> busy . That may be challenging to model.
> 2011/4/16 Stephen Boesch <[EMAIL PROTECTED]>
> > You could consider two scenarios / set of requirements for your estimator:
> > 1. Allow it to 'learn' from certain input data and then project running
> > times of similar (or moderately dissimilar) workloads. So the first steps
> > could be to define a couple of relatively small "control" M/R jobs on a
> > small-ish dataset and throw it at the unknown (cluster-under-test) hdfs/ M/R
> > cluster. Try to design the "control" M/R job in a way that it will be
> > able to completely load down all of the available DataNodes in the
> > cluster-under-test for at least a brief period of time. Then you wlil
> > have obtained a decent signal on the capabilities of the cluster under test
> > and may allow a relatively high degree of predictive accuracy for even much
> > larger jobs
> > 2. If instead it were your goal to drive the predictions off of a
> > purely mathematical model - in your terms the "application" and "base file
> > system" - and without any empirical data - then here is an alternative
> > approach.
> > - Follow step (1) above against a variety of "applications" and
> > "base file systems" - especially in configurations for which you wish your
> > model to provide high quality predictions.
> > - Save the results in structured data
> > - Derive formulas for characterizing the curves of performance via
> > those variables that you defined (application / base file system)
> > Now you have a trained model. When it is applied to a new set of
> > applications / base file systems it can use the curves you have already
> > determined to provide the result without any runtime requirements.
> > Obviously the value of this second approach is limited by the degree of
> > similarity of the training data to the applications you attempt to model.
> > If all of your training data is on a 50 node cluster against machines with
> > IDE drives don't expect good results when asked to model a 1000 node cluster
> > using SAN's / RAID's / SCSI's.
> > 2011/4/16 Sonal Goyal <[EMAIL PROTECTED]>
> >> What is your MR job doing?
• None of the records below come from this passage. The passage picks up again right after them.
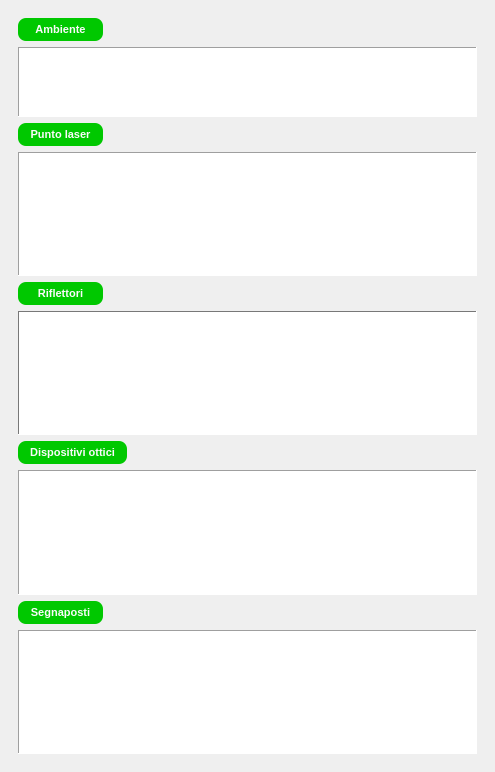
Old version of the form reflectorsqlist.ui in the repository crocodile119/Laser-Studio.
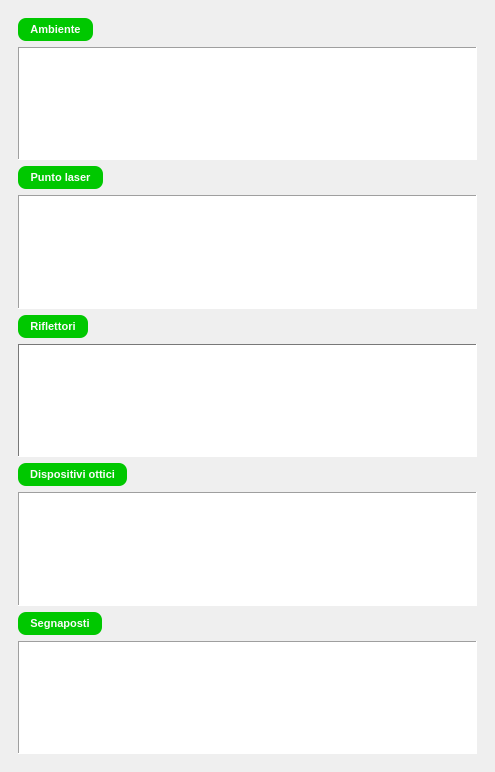
New version of the form.

Commit message: to set double value in composite controls scientific notation class used

Patch:
```diff
--- a/reflectorsqlist.ui
+++ b/reflectorsqlist.ui
@@ -45,7 +45,7 @@
    <string>Elementi grafici</string>
   </property>
   <widget class="QWidget" name="dockWidgetContents">
-   <layout class="QGridLayout" name="gridLayout_2">
+   <layout class="QGridLayout" name="gridLayout">
     <item row="0" column="0">
      <widget class="QScrollArea" name="scrollArea">
       <property name="frameShape">
@@ -62,13 +62,17 @@
         <rect>
          <x>0</x>
          <y>0</y>
-         <width>473</width>
-         <height>720</height>
+         <width>477</width>
+         <height>726</height>
         </rect>
        </property>
-       <layout class="QGridLayout" name="gridLayout">
-        <item row="6" column="0" colspan="2">
-         <widget class="QLabel" name="label_3">
+       <layout class="QGridLayout" name="gridLayout_2">
+        <item row="0" column="0">
+         <layout class="QVBoxLayout" name="verticalLayout">
+          <item>
+           <layout class="QHBoxLayout" name="horizontalLayout">
+            <item>
+             <widget class="QLabel" name="label_4">
           <property name="font">
            <font>
             <pointsize>8</pointsize>
@@ -87,15 +91,36 @@
 QLabel {margin-right: 10px}</string>
           </property>
           <property name="text">
-           <string>Dispositivi ottici</string>
+               <string>Ambiente</string>
           </property>
           <property name="alignment">
            <set>Qt::AlignCenter</set>
           </property>
          </widget>
         </item>
-        <item row="7" column="0" colspan="3">
-         <widget class="QListView" name="binocularListView">
+            <item>
+             <spacer name="horizontalSpacer">
+              <property name="orientation">
+               <enum>Qt::Horizontal</enum>
+              </property>
+              <property name="sizeHint" stdset="0">
+               <size>
+                <width>204</width>
+                <height>23</height>
+               </size>
+              </property>
+             </spacer>
+            </item>
+           </layout>
+          </item>
+          <item>
+           <widget class="QListView" name="environmentListView">
+            <property name="maximumSize">
+             <size>
+              <width>16777215</width>
+              <height>16777215</height>
+             </size>
+            </property>
           <property name="font">
            <font>
             <family>Arial</family>
@@ -104,24 +129,199 @@
             <bold>true</bold>
            </font>
           </property>
+            <property name="autoFillBackground">
+             <bool>true</bool>
+            </property>
           <property name="styleSheet">
            <string notr="true"/>
           </property>
           <property name="frameShape">
            <enum>QFrame::Panel</enum>
           </property>
+            <property name="dragEnabled">
+             <bool>true</bool>
+            </property>
+            <property name="alternatingRowColors">
+             <bool>true</bool>
+            </property>
+            <property name="selectionBehavior">
+             <enum>QAbstractItemView::SelectItems</enum>
+            </property>
           <property name="iconSize">
            <size>
             <width>40</width>
             <height>40</height>
            </size>
           </property>
+            <property name="textElideMode">
+             <enum>Qt::ElideRight</enum>
+            </property>
+            <property name="isWrapping" stdset="0">
+             <bool>false</bool>
+            </property>
           <property name="spacing">
            <number>5</number>
           </property>
-         </widget>
-        </item>
-        <item row="5" column="0" colspan="3">
+            <property name="viewMode">
+             <enum>QListView::ListMode</enum>
+            </property>
+            <property name="modelColumn">
+             <number>0</number>
+            </property>
+           </widget>
+          </item>
+          <item>
+           <layout class="QHBoxLayout" name="horizontalLayout_2">
+            <item>
+             <widget class="QLabel" name="label">
+              <property name="font">
+               <font>
+                <pointsize>8</pointsize>
+                <weight>75</weight>
+                <bold>true</bold>
+               </font>
+              </property>
+              <property name="styleSheet">
+               <string notr="true">QLabel {background-color: #00c800}
+QLabel {color: #fafafa}
+QLabel {border: 0px solid grey}
+QLabel {border-radius: 8px}
+QLabel {padding: 5px}
+QLabel {padding-left: 12px}
+QLabel {padding-right: 12px}
+QLabel {margin-right: 10px}</string>
+              </property>
+              <property name="text">
+               <string>Punto laser</string>
+              </property>
+              <property name="alignment">
+               <set>Qt::AlignCenter</set>
+              </property>
+             </widget>
+            </item>
+            <item>
+             <spacer name="horizontalSpacer_4">
+              <property name="orientation">
+               <enum>Qt::Horizontal</enum>
+              </property>
+              <property name="sizeHint" stdset="0">
+               <size>
+                <width>176</width>
+                <height>20</height>
+               </size>
+              </property>
+             </spacer>
+            </item>
+           </layout>
+          </item>
+          <item>
+           <widget class="QListView" name="laserListView">
+            <property name="maximumSize">
+             <size>
+              <width>16777215</width>
+              <height>16777215</height>
+             </size>
+            </property>
+            <property name="font">
+             <font>
+              <family>Arial</family>
+              <pointsize>8</pointsize>
+              <weight>75</weight>
+              <bold>true</bold>
+             </font>
+            </property>
+            <property name="autoFillBackground">
+             <bool>false</bool>
+            </property>
+            <property name="styleSheet">
+             <string notr="true"/>
+            </property>
+            <property name="frameShape">
+             <enum>QFrame::Panel</enum>
+            </property>
+            <property name="verticalScrollBarPolicy">
+             <enum>Qt::ScrollBarAsNeeded</enum>
+            </property>
+            <property name="horizontalScrollBarPolicy">
+             <enum>Qt::ScrollBarAsNeeded</enum>
+            </property>
+            <property name="dragEnabled">
+             <bool>false</bool>
+            </property>
+            <property name="alternatingRowColors">
+             <bool>false</bool>
+            </property>
+            <property name="selectionBehavior">
+             <enum>QAbstractItemView::SelectItems</enum>
+            </property>
+            <property name="iconSize">
+             <size>
+              <width>40</width>
+              <height>40</height>
+             </size>
+            </property>
+            <property name="textElideMode">
+             <enum>Qt::ElideRight</enum>
+            </property>
+            <property name="isWrapping" stdset="0">
+             <bool>false</bool>
+            </property>
+            <property name="spacing">
+             <number>5</number>
+            </property>
+            <property name="viewMode">
+             <enum>QListView::ListMode</enum>
+            </property>
+            <property name="modelColumn">
+             <number>0</number>
+            </property>
+           </widget>
+          </item>
+          <item>
+           <layout class="QHBoxLayout" name="horizontalLayout_3">
+            <item>
+             <widget class="QLabel" name="label_2">
+              <property name="font">
+               <font>
+                <pointsize>8</pointsize>
+                <weight>75</weight>
+                <bold>true</bold>
+               </font>
+              </property>
+              <property name="styleSheet">
+               <string notr="true">QLabel {background-color: #00c800}
+QLabel {color: #fafafa}
+QLabel {border: 0px solid grey}
+QLabel {border-radius: 8px}
+QLabel {padding: 5px}
+QLabel {padding-left: 12px}
+QLabel {padding-right: 12px}
+QLabel {margin-right: 10px}</string>
+              </property>
+              <property name="text">
+               <string>Riflettori</string>
+              </property>
+              <property name="alignment">
+               <set>Qt::AlignCenter</set>
+              </property>
+             </widget>
+            </item>
+            <item>
+             <spacer name="horizontalSpacer_2">
+              <property name="orientation">
+               <enum>Qt::Horizontal</enum>
+              </property>
+              <property name="sizeHint" stdset="0">
+               <size>
+                <width>158</width>
+                <height>20</height>
+               </size>
+              </property>
+             </spacer>
+            </item>
+           </layout>
+          </item>
+          <item>
          <widget class="QListView" name="listView">
           <property name="palette">
            <palette>
@@ -650,8 +850,10 @@
           </property>
          </widget>
         </item>
-        <item row="0" column="0">
-         <widget class="QLabel" name="label_4">
+          <item>
+           <layout class="QHBoxLayout" name="horizontalLayout_4">
+            <item>
+             <widget class="QLabel" name="label_3">
           <property name="font">
            <font>
             <pointsize>8</pointsize>
@@ -670,121 +872,14 @@
 QLabel {margin-right: 10px}</string>
           </property>
           <property name="text">
-           <string>Ambiente</string>
+               <string>Dispositivi ottici</string>
           </property>
           <property name="alignment">
            <set>Qt::AlignCenter</set>
           </property>
          </widget>
         </item>
-        <item row="4" column="2">
-         <spacer name="horizontalSpacer_2">
-          <property name="orientation">
-           <enum>Qt::Horizontal</enum>
-          </property>
-          <property name="sizeHint" stdset="0">
-           <size>
-            <width>176</width>
-            <height>20</height>
-           </size>
-          </property>
-         </spacer>
-        </item>
-        <item row="8" column="2">
-         <spacer name="horizontalSpacer_5">
-          <property name="orientation">
-           <enum>Qt::Horizontal</enum>
-          </property>
-          <property name="sizeHint" stdset="0">
-           <size>
-            <width>40</width>
-            <height>20</height>
-           </size>
-          </property>
-         </spacer>
-        </item>
-        <item row="9" column="0" colspan="3">
-         <widget class="QListView" name="inspectorListView">
-          <property name="font">
-           <font>
-            <family>Arial</family>
-            <pointsize>8</pointsize>
-            <weight>75</weight>
-            <bold>true</bold>
-           </font>
-          </property>
-          <property name="styleSheet">
-           <string notr="true"/>
-          </property>
-          <property name="frameShape">
-           <enum>QFrame::Panel</enum>
-          </property>
-          <property name="iconSize">
-           <size>
-            <width>40</width>
-            <height>40</height>
-           </size>
-          </property>
-          <property name="spacing">
-           <number>5</number>
-          </property>
-         </widget>
-        </item>
-        <item row="8" column="0">
-         <widget class="QLabel" name="inspectorsLabel">
-          <property name="font">
-           <font>
-            <pointsize>8</pointsize>
-            <weight>75</weight>
-            <bold>true</bold>
-           </font>
-          </property>
-          <property name="styleSheet">
-           <string notr="true">QLabel {background-color: #00c800}
-QLabel {color: #fafafa}
-QLabel {border: 0px solid grey}
-QLabel {border-radius: 8px}
-QLabel {padding: 5px}
-QLabel {padding-left: 12px}
-QLabel {padding-right: 12px}
-QLabel {margin-right: 10px}</string>
-          </property>
-          <property name="text">
-           <string>Segnaposti</string>
-          </property>
-          <property name="alignment">
-           <set>Qt::AlignCenter</set>
-          </property>
-         </widget>
-        </item>
-        <item row="4" column="0">
-         <widget class="QLabel" name="label_2">
-          <property name="font">
-           <font>
-            <pointsize>8</pointsize>
-            <weight>75</weight>
-            <bold>true</bold>
-           </font>
-          </property>
-          <property name="styleSheet">
-           <string notr="true">QLabel {background-color: #00c800}
-QLabel {color: #fafafa}
-QLabel {border: 0px solid grey}
-QLabel {border-radius: 8px}
-QLabel {padding: 5px}
-QLabel {padding-left: 12px}
-QLabel {padding-right: 12px}
-QLabel {margin-right: 10px}</string>
-          </property>
-          <property name="text">
-           <string>Riflettori</string>
-          </property>
-          <property name="alignment">
-           <set>Qt::AlignCenter</set>
-          </property>
-         </widget>
-        </item>
-        <item row="6" column="2">
+            <item>
          <spacer name="horizontalSpacer_3">
           <property name="orientation">
            <enum>Qt::Horizontal</enum>
@@ -797,14 +892,10 @@
           </property>
          </spacer>
         </item>
-        <item row="1" column="0" colspan="3">
-         <widget class="QListView" name="environmentListView">
-          <property name="maximumSize">
-           <size>
-            <width>16777215</width>
-            <height>90</height>
-           </size>
-          </property>
+           </layout>
+          </item>
+          <item>
+           <widget class="QListView" name="binocularListView">
           <property name="font">
            <font>
             <family>Arial</family>
@@ -813,62 +904,27 @@
             <bold>true</bold>
            </font>
           </property>
-          <property name="autoFillBackground">
-           <bool>true</bool>
-          </property>
           <property name="styleSheet">
            <string notr="true"/>
           </property>
           <property name="frameShape">
            <enum>QFrame::Panel</enum>
           </property>
-          <property name="dragEnabled">
-           <bool>true</bool>
-          </property>
-          <property name="alternatingRowColors">
-           <bool>true</bool>
-          </property>
-          <property name="selectionBehavior">
-           <enum>QAbstractItemView::SelectItems</enum>
-          </property>
           <property name="iconSize">
            <size>
             <width>40</width>
             <height>40</height>
            </size>
           </property>
-          <property name="textElideMode">
-           <enum>Qt::ElideRight</enum>
-          </property>
-          <property name="isWrapping" stdset="0">
-           <bool>false</bool>
-          </property>
           <property name="spacing">
            <number>5</number>
           </property>
-          <property name="viewMode">
-           <enum>QListView::ListMode</enum>
-          </property>
-          <property name="modelColumn">
-           <number>0</number>
-          </property>
-         </widget>
-        </item>
-        <item row="2" column="2">
-         <spacer name="horizontalSpacer_4">
-          <property name="orientation">
-           <enum>Qt::Horizontal</enum>
-          </property>
-          <property name="sizeHint" stdset="0">
-           <size>
-            <width>176</width>
-            <height>20</height>
-           </size>
-          </property>
-         </spacer>
-        </item>
-        <item row="2" column="0">
-         <widget class="QLabel" name="label">
+           </widget>
+          </item>
+          <item>
+           <layout class="QHBoxLayout" name="horizontalLayout_5">
+            <item>
+             <widget class="QLabel" name="inspectorsLabel">
           <property name="font">
            <font>
             <pointsize>8</pointsize>
@@ -887,34 +943,30 @@
 QLabel {margin-right: 10px}</string>
           </property>
           <property name="text">
-           <string>Punto laser</string>
+               <string>Segnaposti</string>
           </property>
           <property name="alignment">
            <set>Qt::AlignCenter</set>
           </property>
          </widget>
         </item>
-        <item row="0" column="1" colspan="2">
-         <spacer name="horizontalSpacer">
+            <item>
+             <spacer name="horizontalSpacer_5">
           <property name="orientation">
            <enum>Qt::Horizontal</enum>
           </property>
           <property name="sizeHint" stdset="0">
            <size>
-            <width>204</width>
-            <height>23</height>
+                <width>40</width>
+                <height>20</height>
            </size>
           </property>
          </spacer>
         </item>
-        <item row="3" column="0" colspan="3">
-         <widget class="QListView" name="laserListView">
-          <property name="maximumSize">
-           <size>
-            <width>16777215</width>
-            <height>16777215</height>
-           </size>
-          </property>
+           </layout>
+          </item>
+          <item>
+           <widget class="QListView" name="inspectorListView">
           <property name="font">
            <font>
             <family>Arial</family>
@@ -923,52 +975,24 @@
             <bold>true</bold>
            </font>
           </property>
-          <property name="autoFillBackground">
-           <bool>false</bool>
-          </property>
           <property name="styleSheet">
            <string notr="true"/>
           </property>
           <property name="frameShape">
            <enum>QFrame::Panel</enum>
           </property>
-          <property name="verticalScrollBarPolicy">
-           <enum>Qt::ScrollBarAsNeeded</enum>
-          </property>
-          <property name="horizontalScrollBarPolicy">
-           <enum>Qt::ScrollBarAsNeeded</enum>
-          </property>
-          <property name="dragEnabled">
-           <bool>false</bool>
-          </property>
-          <property name="alternatingRowColors">
-           <bool>false</bool>
-          </property>
-          <property name="selectionBehavior">
-           <enum>QAbstractItemView::SelectItems</enum>
-          </property>
           <property name="iconSize">
            <size>
             <width>40</width>
             <height>40</height>
            </size>
           </property>
-          <property name="textElideMode">
-           <enum>Qt::ElideRight</enum>
-          </property>
-          <property name="isWrapping" stdset="0">
-           <bool>false</bool>
-          </property>
           <property name="spacing">
            <number>5</number>
           </property>
-          <property name="viewMode">
-           <enum>QListView::ListMode</enum>
-          </property>
-          <property name="modelColumn">
-           <number>0</number>
-          </property>
-         </widget>
+           </widget>
+          </item>
+         </layout>
         </item>
        </layout>
       </widget>
```
Lines whose indentation alone changed are shown as unchanged. The commit also changes 2 other files.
What is the amount of data it is processing?
> >> What
> >> kind of a cluster do you have? Would you be able to share some details
> >> about
> >> what you are trying to do?
> >> If you are looking for metrics, you could look at the Terasort run ..
> >> Thanks and Regards,
> >> Sonal
> >> <https://github.com/sonalgoyal/hiho>Hadoop ETL and Data
> >> Integration<https://github.com/sonalgoyal/hiho>
> >> Nube Technologies <http://www.nubetech.co>
> >> <http://in.linkedin.com/in/sonalgoyal>
> >> On Sat, Apr 16, 2011 at 3:31 PM, real great..
> >> <[EMAIL PROTECTED]>wrote:
> >> > Hi,
> >> > As a part of my final year BE final project I want to estimate the time
> >> > required by a M/R job given an application and a base file system.
> >> > Can you folks please help me by posting some thoughts on this issue or
> >> > posting some links here.